What was the first great novel of the information age? It’s not a trick question exactly, but the answer depends on what you think ‘information’ is – and when its age began. There’s no reason to think the information age uniquely our own; no reason to assume – like those 20th-century avant-gardes who imagined themselves the first true moderns – that we’re the first ones on the scene. Even in 1853, an editorial in The Times could claim quite confidently that the world had entered ‘an age of information’; a hundred and sixty years later, as the flotsam of our old media sinks into a new wave of digital solvent, we’re still trying to figure out what that might have meant and what it might yet mean.

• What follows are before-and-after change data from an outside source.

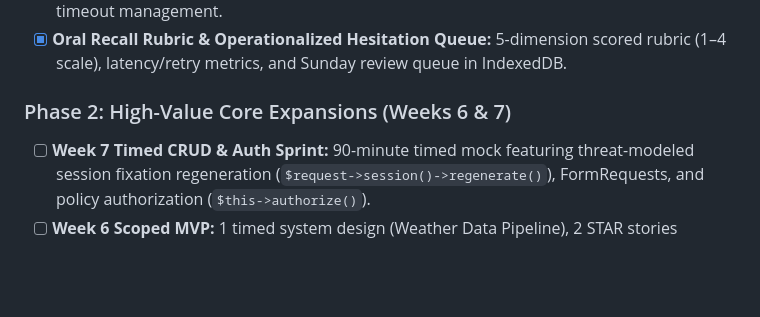
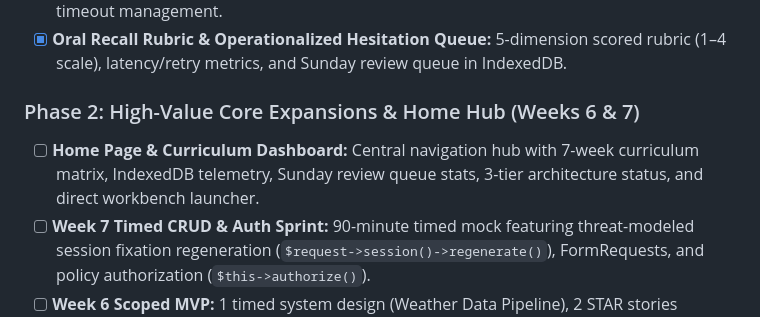
Before and after one commit to farisdanish/syscraft, a Markdown page: README.md, the part around the change. GitHub-like rendering; blank space fills up the shorter version.

Commit message:
docs(roadmap): add home page and curriculum dashboard task to phase 2

```diff
--- a/README.md
+++ b/README.md
@@ -92,7 +92,8 @@ flowchart LR
 * [x] **Secured Local Bridge & Testbed (Tier 3):** Loopback bridge daemon (`127.0.0.1:49152`) connecting to `syscraft-testnet` with custom `syscraft-runner:1.0.0` and `postgres:16.4-alpine`, hardened with read-only rootfs, ephemeral code injection, and child process timeout management.
 * [x] **Oral Recall Rubric & Operationalized Hesitation Queue:** 5-dimension scored rubric (1–4 scale), latency/retry metrics, and Sunday review queue in IndexedDB.
 
-### Phase 2: High-Value Core Expansions (Weeks 6 & 7)
+### Phase 2: High-Value Core Expansions & Home Hub (Weeks 6 & 7)
+* [ ] **Home Page & Curriculum Dashboard:** Central navigation hub with 7-week curriculum matrix, IndexedDB telemetry, Sunday review queue stats, 3-tier architecture status, and direct workbench launcher.
 * [ ] **Week 7 Timed CRUD & Auth Sprint:** 90-minute timed mock featuring threat-modeled session fixation regeneration (`$request->session()->regenerate()`), FormRequests, and policy authorization (`$this->authorize()`).
 * [ ] **Week 6 Scoped MVP:** 1 timed system design (Weather Data Pipeline), 2 STAR stories (Report Export Speedup & Memory OOM Fix), and 1 reusable 1-page design document template.
 
```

This situation poses a particular challenge to the novel, not least because at one time novels were the solvent. Chivalric romance and traveller’s tale, love letter and diary: all were broken down and built into a new kind of storytelling with its own forms of coherence and meaning. By redeploying